What to do when someone dies - your first steps
The time after someone dies can be extremely busy and overwhelming. Take your time and once you are ready these are three practical steps you will need to take:
When someone dies at home, a GP will need to visit to verify the death – this is a legal requirement. The GP will provide you with a medical verification. If someone has died overnight (out of normal surgery hours) you may be offered a visit in the morning if you are happy to wait. In certain circumstances, if the death was sudden or unexpected the doctor will have to talk to the police who will report it to the coroner.
If someone has died in hospital, the hospital will give you a medical certificate of death.
You and your relative or friend may have already chosen a funeral director, or your relative or friend have expressed their funeral wishes in their will.
If a death happens at night, you don't have to 'phone your funeral director straight away. When you call the funeral director they will be able to make all of the arrangements for you. The funeral director is there to help and answer your questions, and can be a great help to you.
You do not have to use a funeral director, although most people do. If you wish to make the funeral arrangements yourself you will need to contact Wiltshire Council Cemeteries and Burial Services by calling 0300 456 0100. Further information can also be found at the Natural Death website http://www.naturaldeath.org.uk. Funeral Directors are listed on the National Association of Funeral Directors website
You will need to register your relative or friend's death within five days from when it occurred. You can call the registration service on 0300 003 4569 to make an appointment to do this. There is no cost to register a death. Further information is available at http://www.wiltshire.gov.uk/registrations-register-a-death.
Registration is normally the responsibility of a relative, if this is not possible check with the Registrar Office if you are qualified to act as an informant.
Please take the Medical Certificate of Cause of Death with you, if you have one.
If possible you should also take other supporting documents such as the person’s birth and marriage or civil partnership certificates, proof of address, NHS medical card and any War Pension information.
The registrar will ask you the following questions (write down this information at home before you go to the Register Office):
- The date and place of death
- The full name and surname/family name or Maiden surname/family name (if applicable)
- Date of birth of the person who has died
- The town and county of birth
- Address (including postcode) of the person who has died
- The last full time occupation of the person who has died
- Pensions or allowances from public funds (and if applicable, the name and occupation of the deceased’s spouse or civil partner)
- If the person who has died was married or in a civil partnership, the date of birth of the surviving spouse or civil partner
The Registrar will provide you with the following documents:
- White form (BD8) which you may need to claim or stop any benefit payment
- Green form (9) which is the undertaker’s authority to proceed with the funeral arrangements
- Death Certificate – there will be a fee for all certificates. It is recommended that sufficient copies are obtained for Probate, insurance policies, savings accounts and investments. Further copies can be purchased at a later date, but this will incur an additional fee.
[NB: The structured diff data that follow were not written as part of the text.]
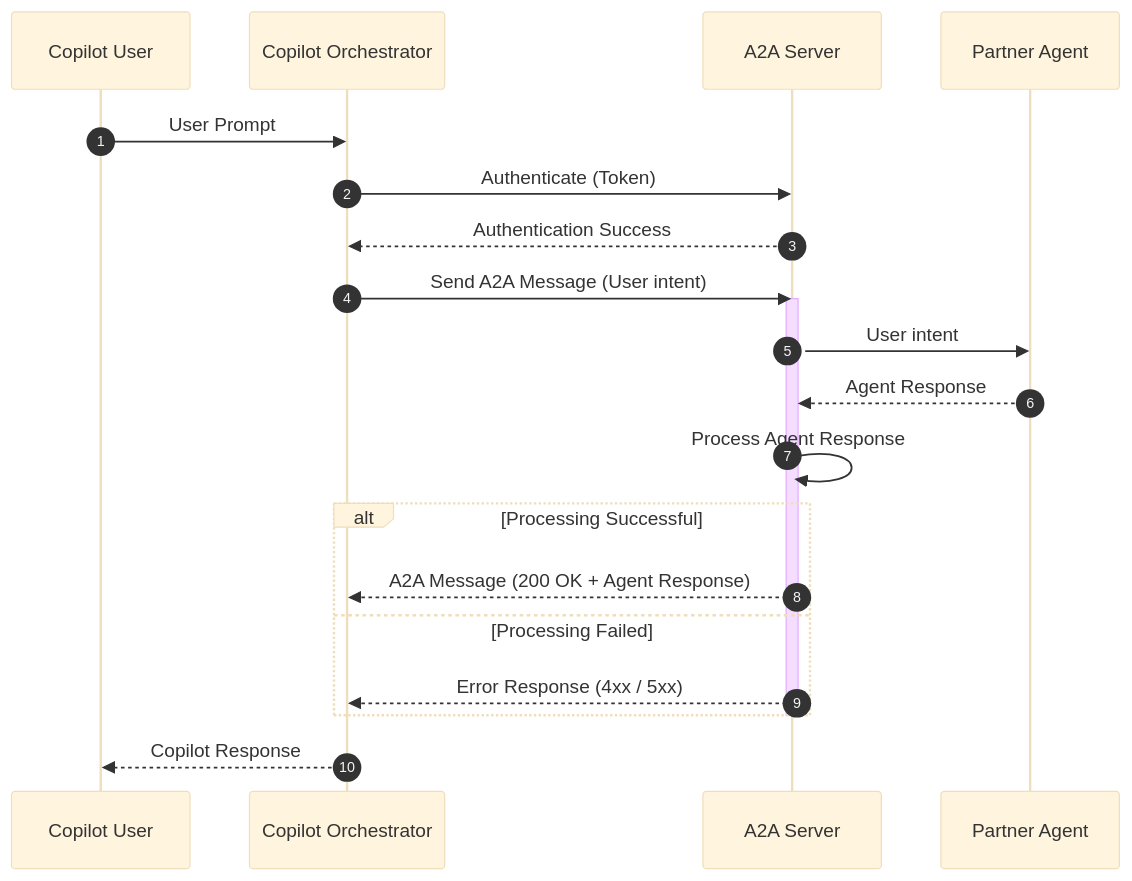
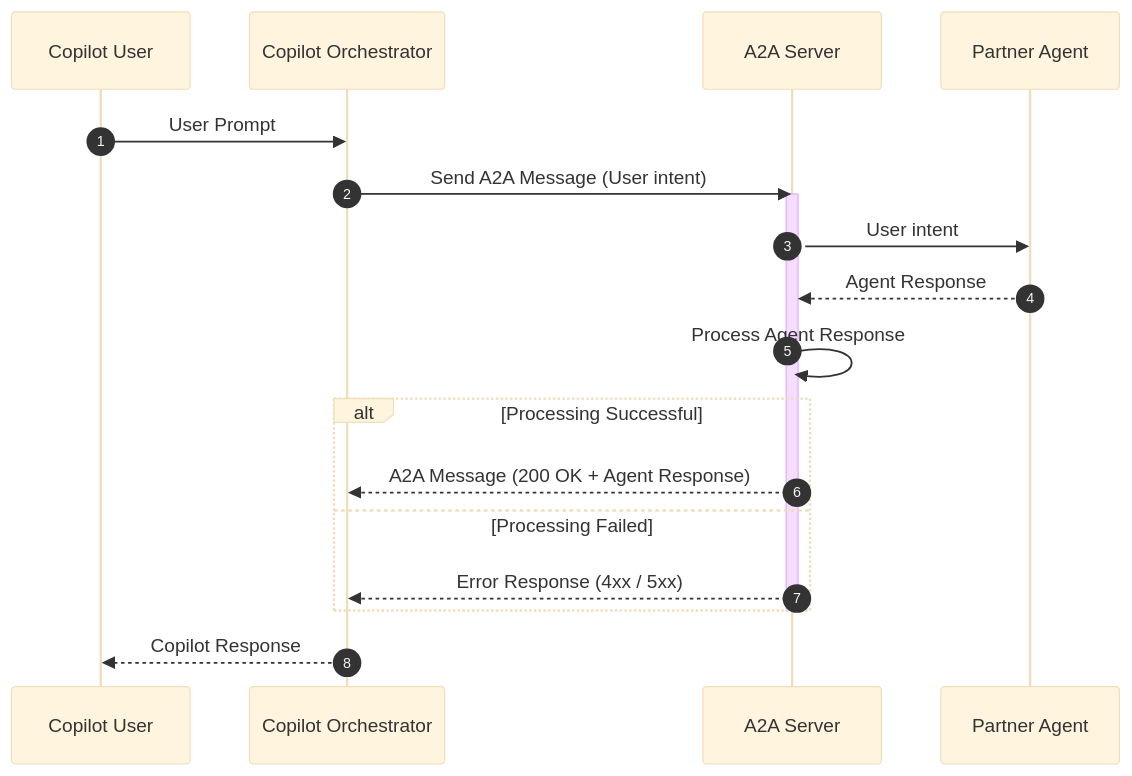
Before and after one commit to venu-sivanadham/AzSAzureCopilotDemo: the diagram in A2ACommunication.md, drawn with Mermaid (base theme).

Commit message:
updated the diagram

````diff
--- a/A2ACommunication.md
+++ b/A2ACommunication.md
@@ -5,30 +5,28 @@
 ```mermaid
 sequenceDiagram
     autonumber
     participant User as Copilot User
     participant Client as Copilot Orchestrator
     participant Server as A2A Server
     participant Agent as Partner Agent
 
     User->>Client: User Prompt
-    Client->>Server: Authenticate (Token)
-    Server-->>Client: Authentication Success
 
     Client->>Server: Send A2A Message (User intent)
     
     activate Server
     Server->>Agent: User intent
     Agent-->>Server: Agent Response
     
     Server->>Server: Process Agent Response
 
     alt Processing Successful
         Server-->>Client: A2A Message (200 OK + Agent Response)
     else Processing Failed
         Server-->>Client: Error Response (4xx / 5xx)
     end
 
     deactivate Server
 
     Client-->>User: Copilot Response
 ```
````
The Registrar can offer you the ‘Tell Us Once’ service (TUO). Information will be passed to the Department of Work and Pensions (DWP), who will notify government and council departments on your behalf – this is a free optional service. ‘Tell Us Once’ is a service that lets you report a death to most government organisations in one go.
When you have registered the death, the Registrar will give you a unique reference number to access the ‘Tell us Once’ service online or by phone.
To use the service you will need the deceased’s:
- date of birth
- National Insurance number
- driving licence number
- passport number
- details of any benefits or entitlements they were getting
- details of any local council services they were getting
- name and address of their next of kin
- name, address and contact details of the person or company dealing with their estate (property, belongings and money), known as their ‘executor’ or ‘administrator’. You need permission from the next of kin, the executor, the administrator or anyone who was claiming joint benefits or entitlements with the deceased, before you give their details.
Create date: December 2016; Last updated March 2018